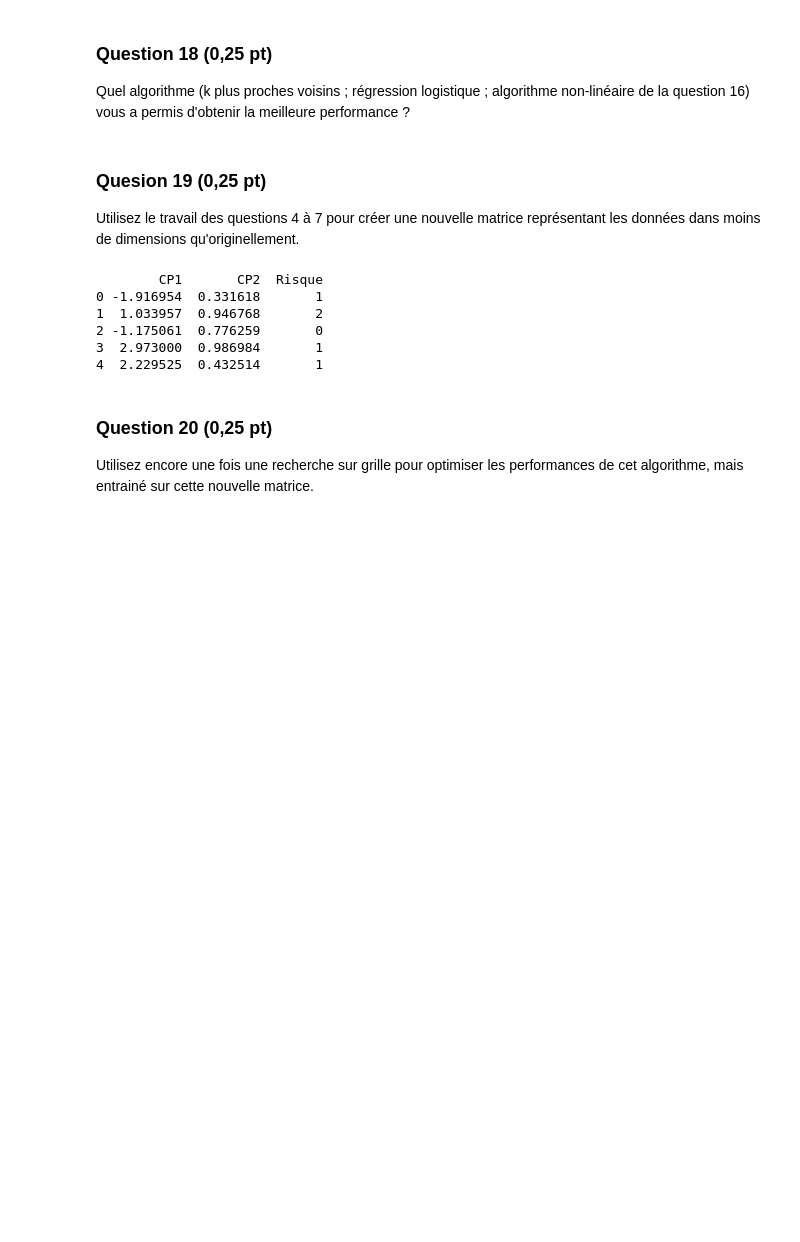
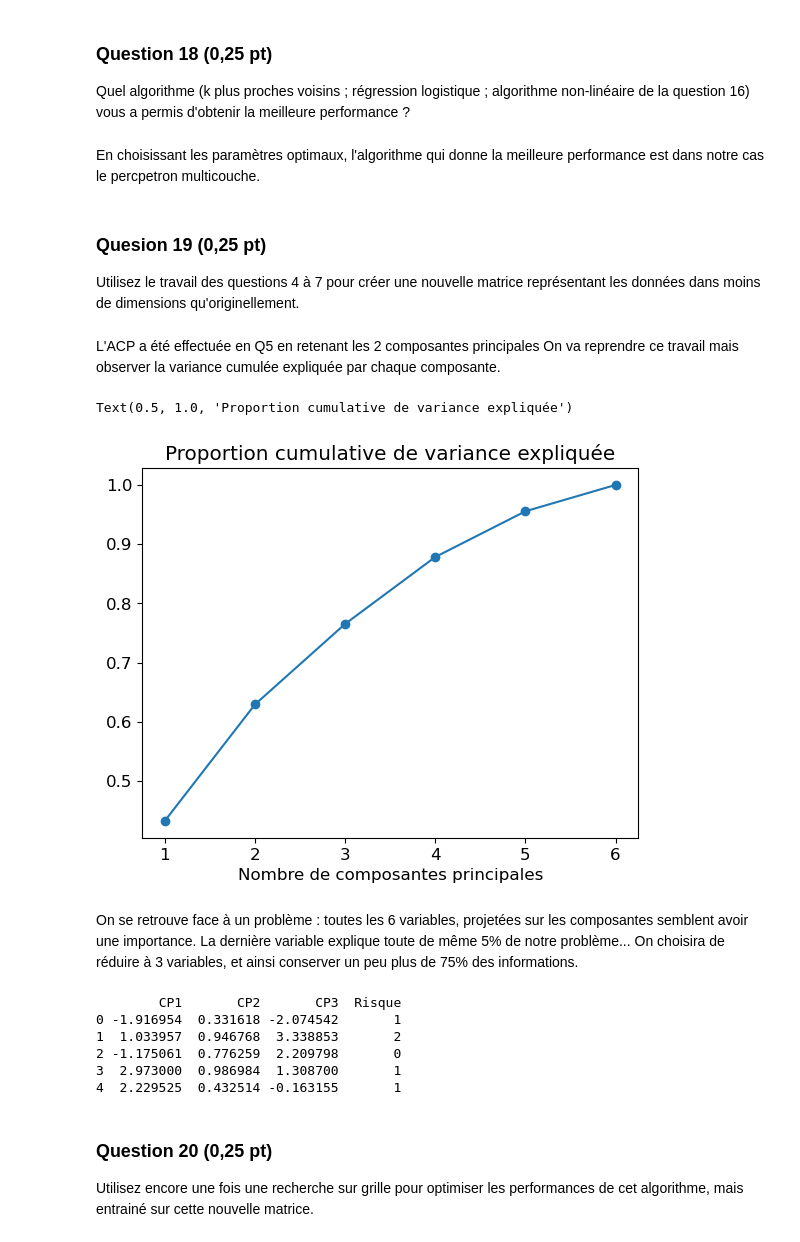
Before and after one commit to maximebailly/sdd_2025, a Jupyter notebook: projet/Projet.ipynb, the cells around one changed output. Drawn from its saved outputs; the diff is of its cells as text; code cells hidden in the pictures; blank space fills up the shorter version.

```diff
--- a/projet/Projet.ipynb
+++ b/projet/Projet.ipynb
@@ -511,26 +555,60 @@ Nous allons maintenant évaluer l'impact d'une réduction de dimension sur la qu
 # %% [markdown]
 ### Question 18 (0,25 pt)
 Quel algorithme (k plus proches voisins ; régression logistique ; algorithme non-linéaire de la question 16) vous a permis d'obtenir la meilleure performance ?
+# %% [markdown]
+En choisissant les paramètres optimaux, l'algorithme qui donne la meilleure performance est dans notre cas le percpetron multicouche.
 # %% [markdown]
 ### Quesion 19 (0,25 pt)
 Utilisez le travail des questions 4 à 7 pour créer une nouvelle matrice représentant les données dans moins de dimensions qu'originellement.
+# %% [markdown]
+L'ACP a été effectuée en Q5 en retenant les 2 composantes principales
+On va reprendre ce travail mais observer la variance cumulée expliquée par chaque composante.
 # %%
-# L'ACP a été effectuée en Q5 en retenant les 2 composantes principales
-# On enregsitre dans la nouvelle matrice les données projetées sur ces 2 composantes principales
+# Réponse
 
-data_projected = pd.DataFrame(X_projected, columns=['CP1', 'CP2'])
+# On normalise les données
+from sklearn import preprocessing
+from sklearn import decomposition
 
-# On ajoute la colonne Risque
-data_projected['Risque'] = df_train['Risque']
+std_scale = preprocessing.StandardScaler().fit(X_train)
+X_train_sc = std_scale.transform(X_train)
 
-print(data_projected.head())
+### On décompose en composantes principales
+# Instanciation d'un objet PCA pour les 6 composantes
+pca = decomposition.PCA(n_components=6)
+# Calcul des composantes
+pca.fit(X_train_sc)
+
+X_projected = pca.transform(X_train_sc)
+
+np.cumsum(pca.explained_variance_ratio_)
+
+plt.plot(np.arange(1, 7), np.cumsum(pca.explained_variance_ratio_), marker='o')
+
+plt.xlabel("Nombre de composantes principales")
+plt.title("Proportion cumulative de variance expliquée")
 # %% [output]
-        CP1       CP2  Risque
-0 -1.916954  0.331618       1
-1  1.033957  0.946768       2
-2 -1.175061  0.776259       0
-3  2.973000  0.986984       1
-4  2.229525  0.432514       1
+Text(0.5, 1.0, 'Proportion cumulative de variance expliquée')
+[figure, added]
+# %% [markdown]
+On se retrouve face à un problème : toutes les 6 variables, projetées sur les composantes semblent avoir une importance. La dernière variable explique toute de même 5% de notre problème... On choisira de réduire à 3 variables, et ainsi conserver un peu plus de 75% des informations.
+# %%
+# On enregsitre dans la nouvelle matrice les données projetées sur ces 2 composantes principales
+X_projected3 = X_projected[:,:3]
+
+data_projected = pd.DataFrame(X_projected3, columns=['CP1', 'CP2','CP3'])
+
+#On ajoute la colonne Risque
+data_projected['Risque'] = df_train['Risque']
+
+print(data_projected.head())
+# %% [output]
+        CP1       CP2       CP3  Risque
+0 -1.916954  0.331618 -2.074542       1
+1  1.033957  0.946768  3.338853       2
+2 -1.175061  0.776259  2.209798       0
+3  2.973000  0.986984  1.308700       1
+4  2.229525  0.432514 -0.163155       1
 # %% [markdown]
 ### Question 20 (0,25 pt)
 Utilisez encore une fois une recherche sur grille pour optimiser les performances de cet algorithme, mais entrainé sur cette nouvelle matrice.
```
Also changed, not shown: parts of 23 cells of this notebook.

______________________________

What you are asked to do: Within the listing above, tally the lines holding the word "expliquée". Give the tally only.

Solution to the problem: 3